• **EXERCISE INSTRUCTIONS**
From the entries below, count the lines with "torch". Write only the count.

(THE DATA Opens)

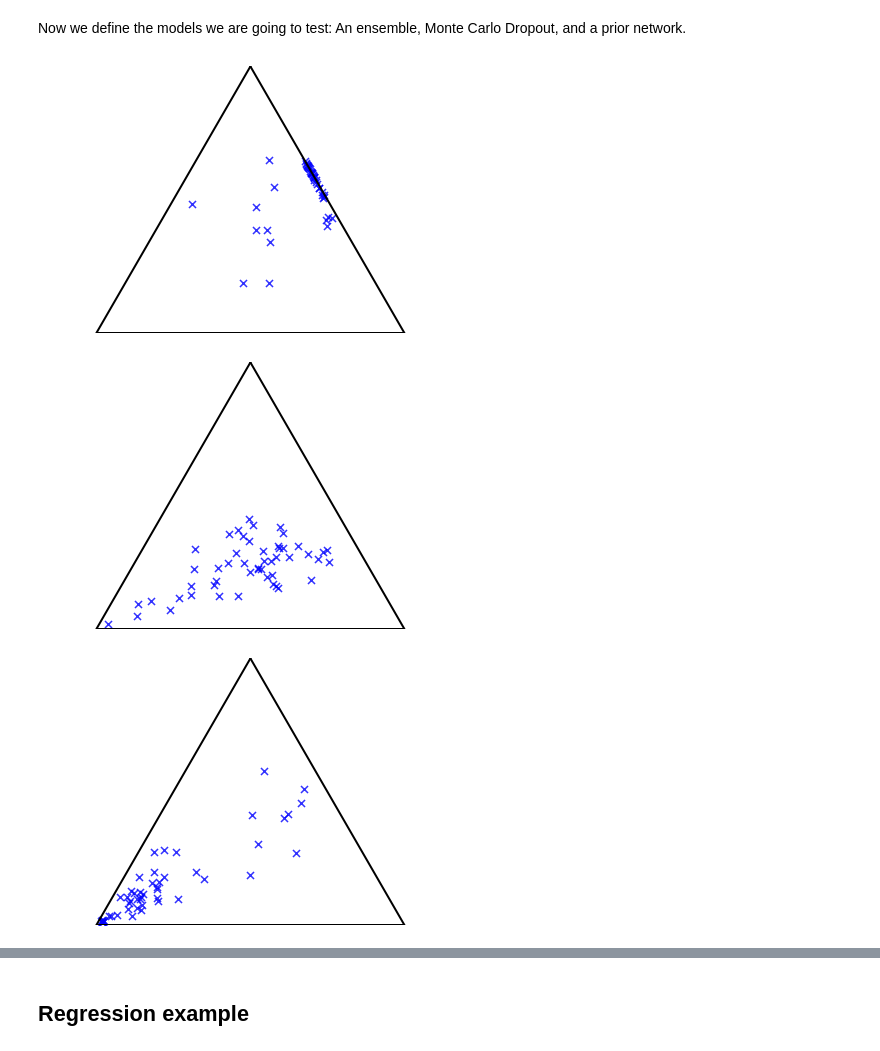
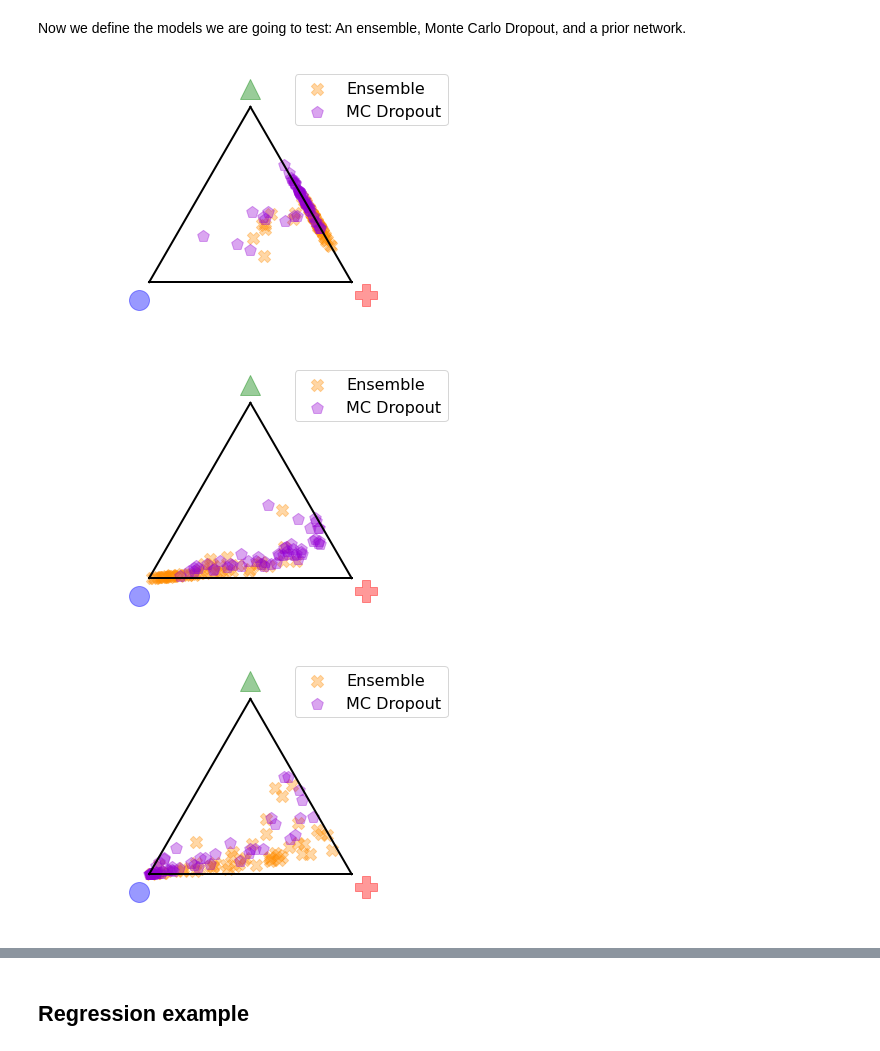
Before and after one commit to Kaleidophon/evidential-deep-learning-survey, a Jupyter notebook: example.ipynb, the cells around one changed output, grey strips where cells are left out. Saved outputs shown, nothing was run; the diff lists cells and outputs as text; code cells hidden in the pictures.

Commit message:
Fix plots for now

```diff
--- a/example.ipynb
+++ b/example.ipynb
@@ -302,8 +302,8 @@ classification_priornet = ClassificationPriorNetwork(
 # %%
 # Create dataloader
 split_iris_data = list(zip(
-    [x.squeeze() for x in torch.FloatTensor(X).squeeze().split(1)],
-    [y.squeeze() for y in torch.LongTensor(y).squeeze().split(1)]
+    [x.squeeze() for x in torch.FloatTensor(X_iris).squeeze().split(1)],
+    [y.squeeze() for y in torch.LongTensor(y_iris).squeeze().split(1)]
 ))
 
 iris_data_loader = torch.utils.data.DataLoader(
@@ -313,7 +313,7 @@ iris_data_loader = torch.utils.data.DataLoader(
 )
 # %%
 #print(classification_ensemble.optimizer.param_groups)
-classification_ensemble.train(iris_data_loader, num_epochs=NUM_EPOCHS)
+classification_ensemble.train(iris_data_loader, num_epochs=100)
 # %%
-classification_mcdropout.train(iris_data_loader, num_epochs=NUM_EPOCHS)
+classification_mcdropout.train(iris_data_loader, num_epochs=100)
 # %%
@@ -407,12 +470,32 @@ def draw_pdf_contours(alphas, nlevels=200, subdiv=8, save_path: Optional[str] =
         plt.savefig(save_path)
 
     plt.show()
+# %%
+MARKERS = {
+    "Ensemble": "X",
+    "MC Dropout": "p"
+}
+COLORS = {
+    "Ensemble": "darkorange",
+    "MC Dropout": "darkviolet"
+}
 # %%
 for i, point in enumerate([TEST_POINT1, TEST_POINT2, TEST_POINT3]):
     preds_ensemble = classification_ensemble.get_predictions(torch.FloatTensor(point))
+    preds_mcdropout = classification_mcdropout.get_predictions(torch.FloatTensor(point))
+
+    preds = {
+        "Ensemble": preds_ensemble,
+        "MC Dropout": preds_mcdropout
+    }
+
     #print(preds_ensemble.shape, preds_ensemble)
-    plot_predictions(preds_ensemble, save_path=f"{IMG_PATH}/ensemble_classification_{i+1}.png")
+    plot_multiple_predictions(
+        preds, save_path=f"{IMG_PATH}/ensemble_mc_dropout_classification_{i+1}.png",
+        markers=MARKERS,
+        colors=COLORS
+    )
 # %% [output]
-[figure, old version]
+[figure, new version]
-[figure, old version]
+[figure, new version]
-[figure, old version]
+[figure, new version]
```
Also changed, not shown: parts of 13 cells of this notebook, 11 other files.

(THE DATA Closes)

• **TASK SOLUTION**
8